painter, draftsman, copperplate engraver, goldsmith, art theorist

born Nürnberg, 21. May 1471

died Nürnberg, 06. Apr 1528
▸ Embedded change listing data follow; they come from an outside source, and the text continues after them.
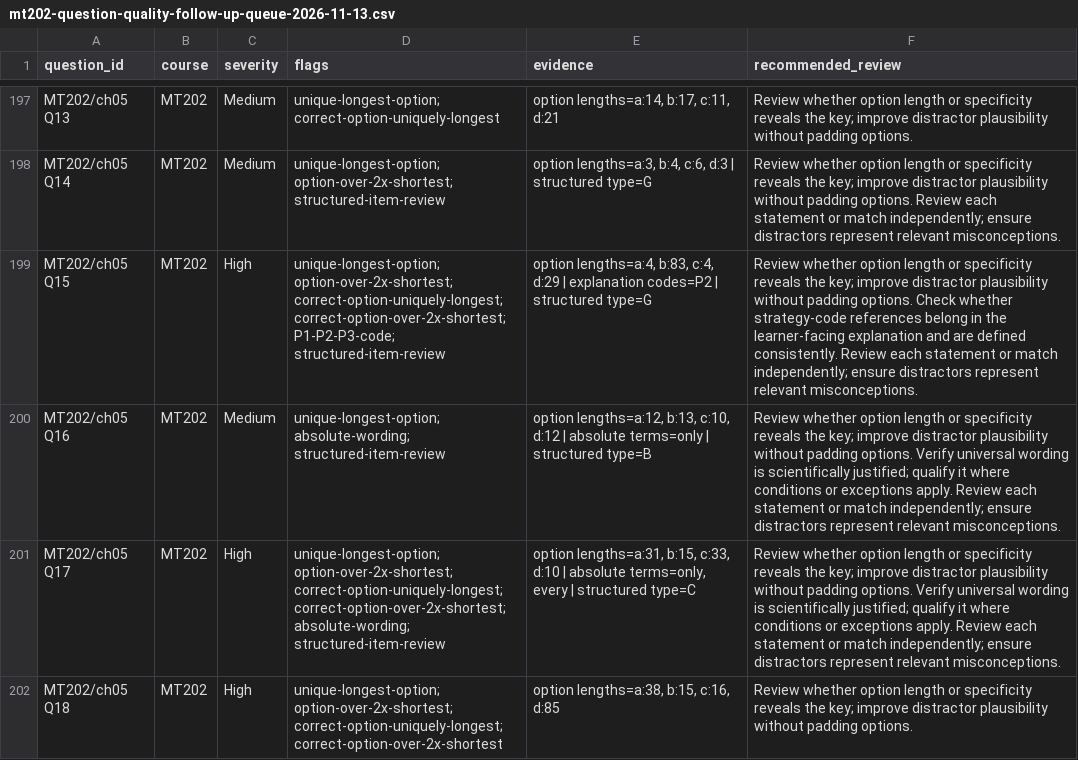
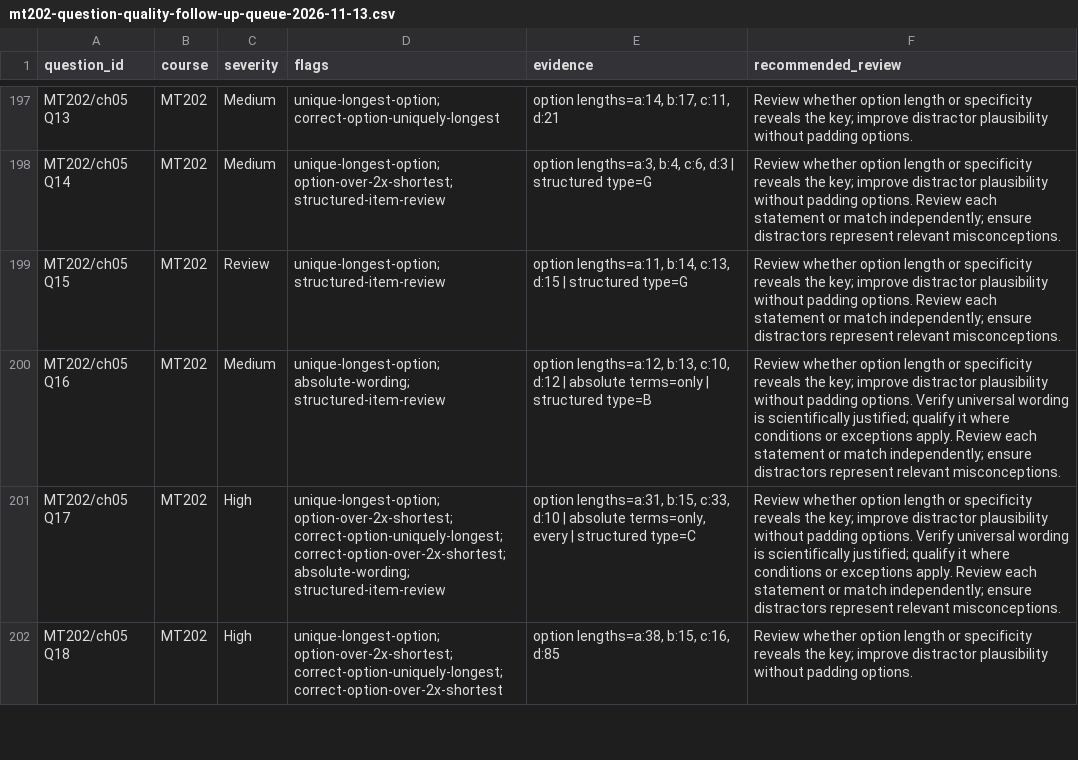
Before and after one commit to guiltythreee/Limitless, a CSV file: metallurgy-source/reports/mt202-question-quality-follow-up-queue-2026-11-13.csv, drawn as a sheet; only a part is shown, gaps mark what is left out.

Commit message:
Regenerate MT202 heuristic queue after numerical distractor revision

```diff
--- a/metallurgy-source/reports/mt202-question-quality-follow-up-queue-2026-11-13.csv
+++ b/metallurgy-source/reports/mt202-question-quality-follow-up-queue-2026-11-13.csv
@@ -198,3 +198,3 @@ question_id,course,severity,flags,evidence,recommended_review
 "MT202/ch05 Q14","MT202","Medium","unique-longest-option; option-over-2x-shortest; structured-item-review","option lengths=a:3, b:4, c:6, d:3 | structured type=G","Review whether option length or specificity reveals the key; improve distractor plausibility without padding options. Review each statement or match independently; ensure distractors represent relevant misconceptions."
-"MT202/ch05 Q15","MT202","High","unique-longest-option; option-over-2x-shortest; correct-option-uniquely-longest; correct-option-over-2x-shortest; P1-P2-P3-code; structured-item-review","option lengths=a:4, b:83, c:4, d:29 | explanation codes=P2 | structured type=G","Review whether option length or specificity reveals the key; improve distractor plausibility without padding options. Check whether strategy-code references belong in the learner-facing explanation and are defined consistently. Review each statement or match independently; ensure distractors represent relevant misconceptions."
+"MT202/ch05 Q15","MT202","Review","unique-longest-option; structured-item-review","option lengths=a:11, b:14, c:13, d:15 | structured type=G","Review whether option length or specificity reveals the key; improve distractor plausibility without padding options. Review each statement or match independently; ensure distractors represent relevant misconceptions."
 "MT202/ch05 Q16","MT202","Medium","unique-longest-option; absolute-wording; structured-item-review","option lengths=a:12, b:13, c:10, d:12 | absolute terms=only | structured type=B","Review whether option length or specificity reveals the key; improve distractor plausibility without padding options. Verify universal wording is scientifically justified; qualify it where conditions or exceptions apply. Review each statement or match independently; ensure distractors represent relevant misconceptions."
```
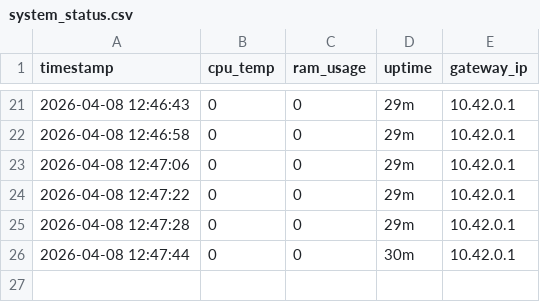
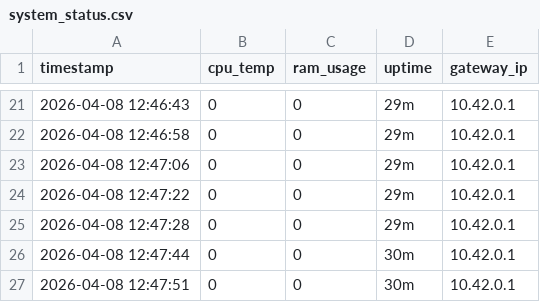
Before and after one commit to vinayak-salian/honeypot-idps, a CSV file: logs/system_status.csv, drawn as a sheet; only a part is shown, gaps mark what is left out.

```diff
--- a/logs/system_status.csv
+++ b/logs/system_status.csv
@@ -26 +26,2 @@ timestamp,cpu_temp,ram_usage,uptime,gateway_ip
 2026-04-08 12:47:44,0,0,30m,10.42.0.1
+2026-04-08 12:47:51,0,0,30m,10.42.0.1
```
Also changed, not shown: logs/known_devices.csv, logs/traffic_metrics.csv, 1 other file.
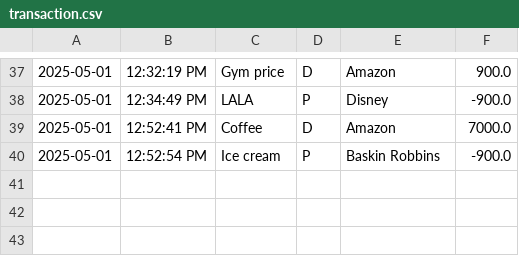
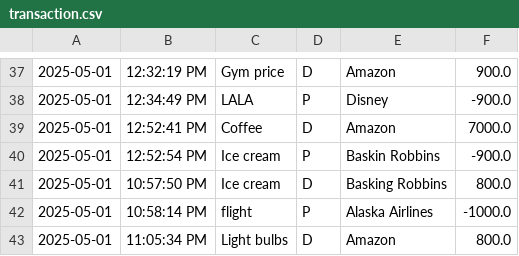
Before and after one commit to lindaorozco/Capstone1AccountLedgerApp, a CSV file: AccountLedgerApp/src/transaction.csv, drawn as a sheet; only a part is shown, gaps mark what is left out.

```diff
--- a/AccountLedgerApp/src/transaction.csv
+++ b/AccountLedgerApp/src/transaction.csv
@@ -40 +40,4 @@
 2025-05-01|12:52:54 PM|Ice cream|P|Baskin Robbins|-900.0
+2025-05-01|10:57:50 PM|Ice cream|D|Basking Robbins|800.0
+2025-05-01|10:58:14 PM|flight|P|Alaska Airlines|-1000.0
+2025-05-01|11:05:34 PM|Light bulbs|D|Amazon|800.0
```
Also changed, not shown: 1 other file.
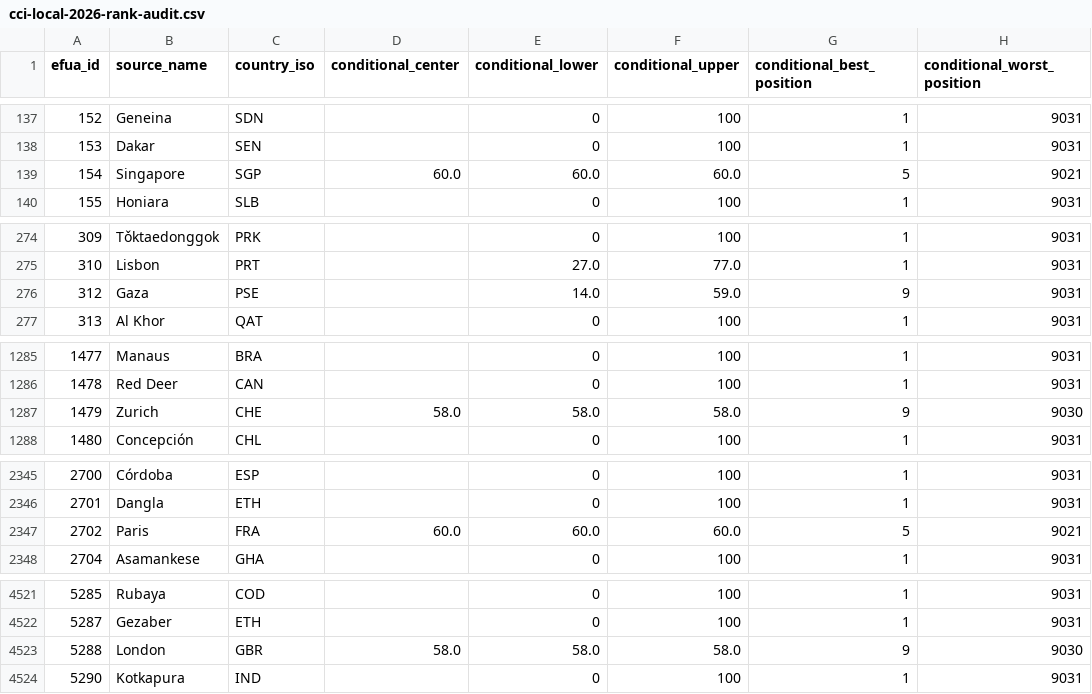
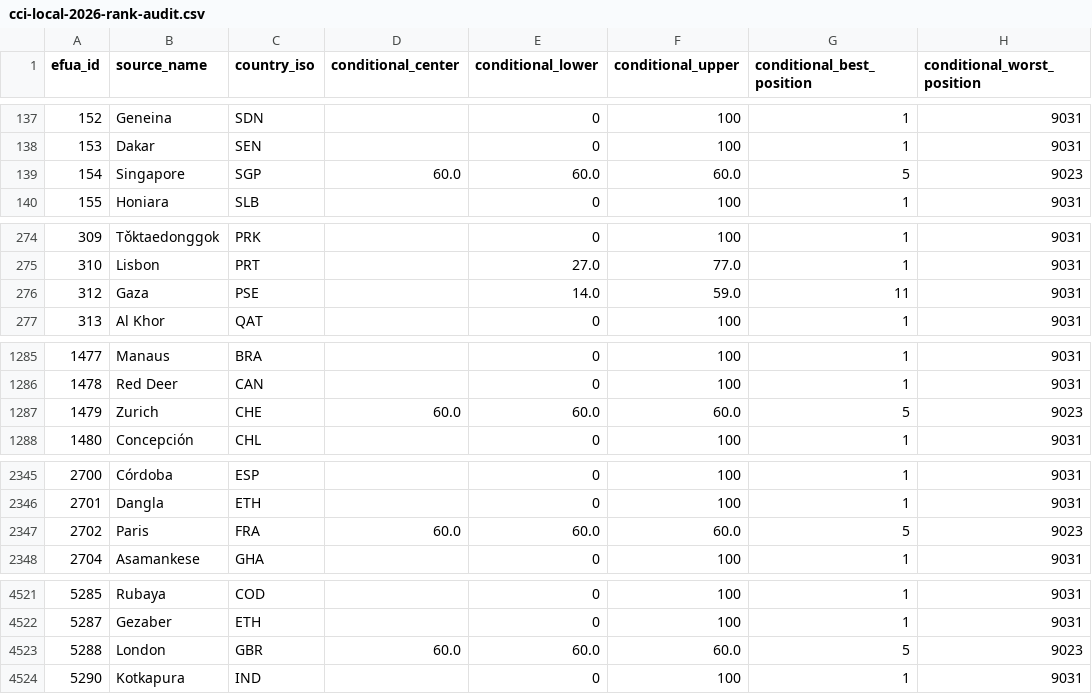
Before and after one commit to realmorrisliu/realmorrisliu.com, a CSV file: docs/data/cci-local-2026-rank-audit.csv, drawn as a sheet; only a part is shown, gaps mark what is left out; the diff covers the shown part only; the diff names each change by its address in the sheet, - before the commit and + after, or states it on an @@ line.

```diff
--- a/docs/data/cci-local-2026-rank-audit.csv
+++ b/docs/data/cci-local-2026-rank-audit.csv
-H139 (conditional_worst_position): 9021
+H139 (conditional_worst_position): 9023
-G276 (conditional_best_position): 9
+G276 (conditional_best_position): 11
-D1287 (conditional_center): 58.0
+D1287 (conditional_center): 60.0
-E1287 (conditional_lower): 58.0
+E1287 (conditional_lower): 60.0
-F1287 (conditional_upper): 58.0
+F1287 (conditional_upper): 60.0
-G1287 (conditional_best_position): 9
+G1287 (conditional_best_position): 5
-H1287 (conditional_worst_position): 9030
+H1287 (conditional_worst_position): 9023
-H2347 (conditional_worst_position): 9021
+H2347 (conditional_worst_position): 9023
-D4523 (conditional_center): 58.0
+D4523 (conditional_center): 60.0
-E4523 (conditional_lower): 58.0
+E4523 (conditional_lower): 60.0
-F4523 (conditional_upper): 58.0
+F4523 (conditional_upper): 60.0
-G4523 (conditional_best_position): 9
+G4523 (conditional_best_position): 5
-H4523 (conditional_worst_position): 9030
+H4523 (conditional_worst_position): 9023
```
Also changed, not shown: 8 edited cells elsewhere in this file, 19 other files.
Durer and the Durer time blow up the previous relationships in the arts in the German-speaking countries – although not in the field of architecture. For the first time the life of an artist becomes known in detail and in depth, for the first time his interests go far beyond his traditional professional skills and knowledge. For the first time a distinctive thirst for knowledge and a deep longing for a theory of arts emerge, although the arts do not leave the ground of absolutely solid workmanship. The message of the arts becomes more elaborated, leaving the territory of mere Christian symbolism. The unequal qualitative weighting sculpture / painting in the German countries is everted (in the Late Gothic period there were no significant painters that could be compared to first class contemporary sculptors like Multscher, Gerhaert, Riemenschneider, Erhart, Kraft, Stoß on the European scale). That changes with Durer, painting reaches a quality which before only the works of the Dutch painters van der Weyden and van Eyck could boast. On the other hand the German Renaissance is lacking a more significant group of sculptors whose quality is on par with the quality of Durer, Cranach, Grunewald, Baldung and Holbein despite of Gregor Erhart and Conrad Meit. The world fame of the German graphic art is now being consolidated. Regarding this point one cannot think of Durer without remembering Martin Schongauer. Durer combined, so to speak, the results of his studies with the insights he gained from the Italian Renaissance, achieving an explosive outcome. The possibility to easily distribute the woodcuts enabled the Durer reception even in parts of the world as far away as South America already within the 16th century (see the image of his rhinoceros in Tunja, Colombia). Eroticism emerges in German art for the first time (being continued and developed by Sebald and Barthel Beham). Not only does the attraction of male beauty make Durer a kindred spirit of the great Italians of his time, but his animal figures like the famous hare also reach an ultimate art-historical climax. Durer´s relationship with the world of forms of the antiquity remains ambiguous – the Gothic fund of Nuremberg is inseparably connected to his works. Disregarding his long stay in Venice this remained so. It is exactly this “German character” which Vasari complains about. It is the crux of the Nuremberg history that the City lost nearly all of the significant works of her great progeny to collections and museums in other cities – and with them a great deal of her self-confidence concerning her heritage, and the wealth and the importance of her culture as an imperial city. The 19th century marked the end of her glorious past. The more gratifying is the fact that Durer´s private residence and workshop at Tiergärtnertor survived, even though only barely, the apocalypse of 1945 (which he had probably anticipated). Dr. Pablo de la Riestra, May 2019

Period: 15th c., 16th c.